| Description of the task |
Read through the data, and wherever a line holds the word "files", write that line out.

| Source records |

#####

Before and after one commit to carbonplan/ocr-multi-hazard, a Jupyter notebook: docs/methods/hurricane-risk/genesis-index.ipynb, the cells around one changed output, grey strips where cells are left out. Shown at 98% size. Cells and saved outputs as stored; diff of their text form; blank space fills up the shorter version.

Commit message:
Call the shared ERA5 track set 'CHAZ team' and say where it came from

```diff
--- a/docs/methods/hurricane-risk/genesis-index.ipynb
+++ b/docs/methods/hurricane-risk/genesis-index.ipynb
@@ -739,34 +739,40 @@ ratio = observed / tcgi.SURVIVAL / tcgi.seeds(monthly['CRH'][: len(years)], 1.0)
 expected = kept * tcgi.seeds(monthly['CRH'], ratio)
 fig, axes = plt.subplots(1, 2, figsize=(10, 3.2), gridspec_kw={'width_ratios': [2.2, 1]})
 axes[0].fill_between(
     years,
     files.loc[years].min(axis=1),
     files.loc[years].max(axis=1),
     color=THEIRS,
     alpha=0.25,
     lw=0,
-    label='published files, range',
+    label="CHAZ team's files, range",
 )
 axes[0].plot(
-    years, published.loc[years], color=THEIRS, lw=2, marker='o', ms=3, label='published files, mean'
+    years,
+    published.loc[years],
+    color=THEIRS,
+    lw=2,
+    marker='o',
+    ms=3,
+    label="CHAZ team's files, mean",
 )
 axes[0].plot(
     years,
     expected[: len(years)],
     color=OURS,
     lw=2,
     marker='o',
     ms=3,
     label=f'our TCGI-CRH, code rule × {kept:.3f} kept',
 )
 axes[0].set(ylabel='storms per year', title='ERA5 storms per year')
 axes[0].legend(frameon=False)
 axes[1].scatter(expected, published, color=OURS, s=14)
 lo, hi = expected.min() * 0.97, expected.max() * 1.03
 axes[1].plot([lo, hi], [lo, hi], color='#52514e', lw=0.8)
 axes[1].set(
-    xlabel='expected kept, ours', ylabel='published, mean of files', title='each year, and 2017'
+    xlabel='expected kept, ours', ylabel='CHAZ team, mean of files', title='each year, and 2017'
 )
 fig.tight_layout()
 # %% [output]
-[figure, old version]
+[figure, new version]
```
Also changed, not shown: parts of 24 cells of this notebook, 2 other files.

#####

| Answer to the problem |
     files.loc[years].min(axis=1),
     files.loc[years].max(axis=1),
-    label='published files, range',
+    label="CHAZ team's files, range",
-    years, published.loc[years], color=THEIRS, lw=2, marker='o', ms=3, label='published files, mean'
+    label="CHAZ team's files, mean",
-    xlabel='expected kept, ours', ylabel='published, mean of files', title='each year, and 2017'
+    xlabel='expected kept, ours', ylabel='CHAZ team, mean of files', title='each year, and 2017'
Also changed, not shown: parts of 24 cells of this notebook, 2 other files.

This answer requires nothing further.